Your care costs will be recorded in your care account regardless of how much money you have and regardless of any means test threshold. This care account is the amount you’re paying for your actual care that counts towards the cap.
Universal deferred payment schemes
These deferred payment arrangements are designed to give people a choice about whether or not to sell their home to pay for care. A person can put off the sale and the local authority will cover care costs in the meantime and then recoup costs from the sale of the property later on.
These arrangements will continue but now a local authority will charge interest (at 2.65% p.a.) and the agreements will only apply to people who have already used up their other money and savings down to the upper means test limit (currently £23,250, from April 2016 £27,000).

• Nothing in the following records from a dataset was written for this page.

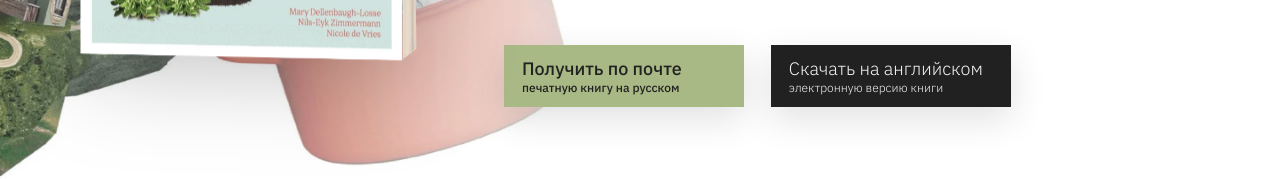
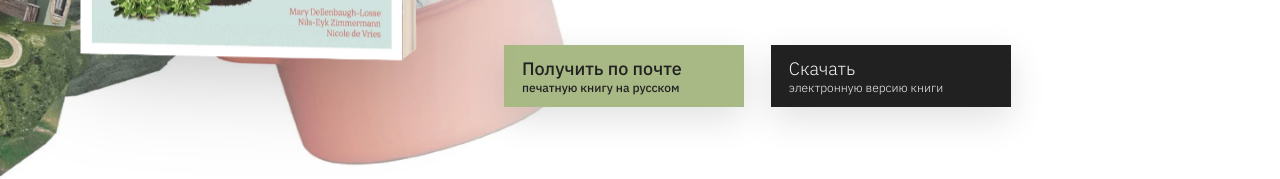
Before and after one commit to darginyegor/urbancommons-landing, a plain HTML site: page index.html in a window 1280 px wide. Shown: the part 608-787 px from the top of the page. Drawn offline with Linux system fonts and the light colour scheme.

Commit message:
patch link text

```diff
--- a/index.html
+++ b/index.html
@@ -57,7 +57,7 @@
                     </span>
                 </a>
                 <a href="https://drive.google.com/file/d/1_d6pyVll9nBm8anB5T5pz0k7XRQ9zTU_/view" target="_blank" class="uc-button" rel="noreferrer">
-                    Скачать на английском
+                    Скачать
                     <span class="uc-button__subtext">
                         электронную версию книги
                     </span>
```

The local authority will also be able to levy an admin charge for such arrangements. A local authority must offer a deferred payment arrangement if a person has no other funds with which to pay for care.
Deliberate deprivation of assets
The restrictions on deliberately giving away or hiding money to avoid care fees will still apply, and it’s vital to take good independent financial advice before doing anything. People will still be able to make certain gifts under inheritance tax rules.
Hospital discharge and NHS Continuing Healthcare
One of the most common problems people encounter when being discharged from hospital and needing ongoing care is that members of hospital discharge team often seem very keen to find out about a patient’s money – and yet the focus should be on the patient’s ongoing care needs – not their money.
No one should be asking about a patient’s money until it has been clearly shown who is responsible for paying for any ongoing care – based on care needs only.
The Care Act requires the NHS to notify a local authority if a person being discharged from hospital is likely to require ongoing care and support. This is called a ‘notice’ or ‘assessment notice’, i.e. a hospital is giving the local authority notice that there are ongoing care needs for which provision needs to be made.
Also, the Dept. of Health’s “Care and Support Statutory Guidance” issued under the Care Act makes it clear that a person should be assessed for NHS Continuing Healthcare funding prior to their discharge from hospital. Annex G of this guidance states:
“Before issuing an assessment notice, the NHS body must have also completed any assessment of the potential Continuing Health Care needs of the patient and if applicable made a decision on what services the NHS will be providing.”
Annex H5 of this same guidance covers more about NHS Continuing Healthcare funding.
The Care Act and NHS Continuing Healthcare
Given that many people in the care sector – both within local authorities and the NHS and also professional advisers – and focused heavily on the Care Act at the moment, NHS Continuing Healthcare could get forgotten when families are told about care funding.
Remember these three points:
- the Care Act does not change NHS Continuing Healthcare
- a person needing full time care who has health needs should still be assessed for Continuing Healthcare before they pay a penny in care fees
- on discharge from hospital a person should be assessed for Continuing Healthcare funding
All the current talk about the Care Act in the press and by people in health and social care could mislead people into thinking that all care is social care – and that all care is means tested. This is not the case.
NHS Continuing Healthcare is still provided by the NHS and it is not means tested – and it has nothing to do with a person’s savings or property. It is provided and funded by the NHS regardless of a person’s means. The Care Act does not change this.
Remember also that if a person is eligible for NHS Continuing Healthcare, the NHS funding that follows should not only cover their healthcare and nursing care needs, but also that person’s social care needs.
*UPDATE: Important note – the Conservative government announced in July 2015 that it is shelving both the new cap on care fees and the new means test threshold until 2020. This will come as a blow to those paying for their own care. Read more about the care fees cap postponement here – and what it means for self-funders.